Task objective |
Filter these entries so that only lines with the word "intrinsic" remain.

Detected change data

=== Begin Enclosure ===

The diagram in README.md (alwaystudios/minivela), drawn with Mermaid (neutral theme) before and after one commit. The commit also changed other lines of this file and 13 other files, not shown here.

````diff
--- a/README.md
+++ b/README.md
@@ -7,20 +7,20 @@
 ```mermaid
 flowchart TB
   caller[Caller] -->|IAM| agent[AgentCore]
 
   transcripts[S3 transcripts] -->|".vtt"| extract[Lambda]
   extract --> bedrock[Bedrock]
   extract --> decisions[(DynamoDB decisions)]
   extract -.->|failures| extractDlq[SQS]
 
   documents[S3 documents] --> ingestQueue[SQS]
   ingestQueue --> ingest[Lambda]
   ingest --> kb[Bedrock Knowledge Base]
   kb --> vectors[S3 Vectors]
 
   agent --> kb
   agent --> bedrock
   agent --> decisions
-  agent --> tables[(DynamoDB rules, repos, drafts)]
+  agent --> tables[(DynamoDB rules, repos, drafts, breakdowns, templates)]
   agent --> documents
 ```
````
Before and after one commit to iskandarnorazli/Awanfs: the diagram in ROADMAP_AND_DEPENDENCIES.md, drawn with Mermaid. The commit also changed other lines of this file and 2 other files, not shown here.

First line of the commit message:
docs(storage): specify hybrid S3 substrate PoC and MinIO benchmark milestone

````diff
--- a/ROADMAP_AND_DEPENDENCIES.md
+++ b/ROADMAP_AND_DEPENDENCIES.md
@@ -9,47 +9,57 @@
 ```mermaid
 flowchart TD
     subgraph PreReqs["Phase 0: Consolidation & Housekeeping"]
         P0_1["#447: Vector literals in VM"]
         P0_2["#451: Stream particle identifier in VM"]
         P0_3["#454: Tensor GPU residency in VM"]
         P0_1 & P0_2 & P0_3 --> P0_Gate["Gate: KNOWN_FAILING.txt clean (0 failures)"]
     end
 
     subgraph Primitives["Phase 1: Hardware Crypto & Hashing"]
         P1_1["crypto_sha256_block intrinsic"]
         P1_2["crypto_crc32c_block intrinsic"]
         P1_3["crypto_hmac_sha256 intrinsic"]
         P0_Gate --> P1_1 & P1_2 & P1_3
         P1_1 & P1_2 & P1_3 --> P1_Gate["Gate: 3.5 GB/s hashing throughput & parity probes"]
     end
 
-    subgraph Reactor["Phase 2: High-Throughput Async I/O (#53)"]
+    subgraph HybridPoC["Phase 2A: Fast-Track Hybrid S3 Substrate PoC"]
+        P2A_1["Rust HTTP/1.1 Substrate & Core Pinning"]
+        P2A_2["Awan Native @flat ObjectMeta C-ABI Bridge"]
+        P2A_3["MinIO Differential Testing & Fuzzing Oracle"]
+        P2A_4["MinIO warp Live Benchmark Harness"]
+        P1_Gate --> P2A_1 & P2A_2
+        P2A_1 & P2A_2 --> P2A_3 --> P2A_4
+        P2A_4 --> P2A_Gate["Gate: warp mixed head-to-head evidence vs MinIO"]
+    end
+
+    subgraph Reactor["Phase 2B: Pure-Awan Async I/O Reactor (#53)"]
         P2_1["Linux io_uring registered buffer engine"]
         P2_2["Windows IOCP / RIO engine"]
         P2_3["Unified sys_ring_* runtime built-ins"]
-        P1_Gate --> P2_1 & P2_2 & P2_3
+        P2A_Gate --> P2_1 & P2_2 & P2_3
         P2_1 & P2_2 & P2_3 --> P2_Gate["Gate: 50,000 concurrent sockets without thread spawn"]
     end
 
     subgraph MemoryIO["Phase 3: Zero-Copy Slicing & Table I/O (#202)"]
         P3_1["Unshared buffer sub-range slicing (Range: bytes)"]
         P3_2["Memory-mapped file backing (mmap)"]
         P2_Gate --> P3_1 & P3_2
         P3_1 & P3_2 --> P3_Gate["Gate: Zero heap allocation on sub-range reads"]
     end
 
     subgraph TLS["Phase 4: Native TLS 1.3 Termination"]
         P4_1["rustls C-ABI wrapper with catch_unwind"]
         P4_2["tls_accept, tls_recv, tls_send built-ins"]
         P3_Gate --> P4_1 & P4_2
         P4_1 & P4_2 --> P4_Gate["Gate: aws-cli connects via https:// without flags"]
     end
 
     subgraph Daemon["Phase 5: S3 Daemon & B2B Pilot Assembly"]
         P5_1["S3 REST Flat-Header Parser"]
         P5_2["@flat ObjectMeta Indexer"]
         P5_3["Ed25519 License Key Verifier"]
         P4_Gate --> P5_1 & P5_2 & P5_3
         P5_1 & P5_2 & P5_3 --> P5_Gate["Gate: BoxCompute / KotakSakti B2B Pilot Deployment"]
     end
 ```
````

=== End Enclosure ===

Response box |
         P1_1["crypto_sha256_block intrinsic"]
         P1_2["crypto_crc32c_block intrinsic"]
         P1_3["crypto_hmac_sha256 intrinsic"]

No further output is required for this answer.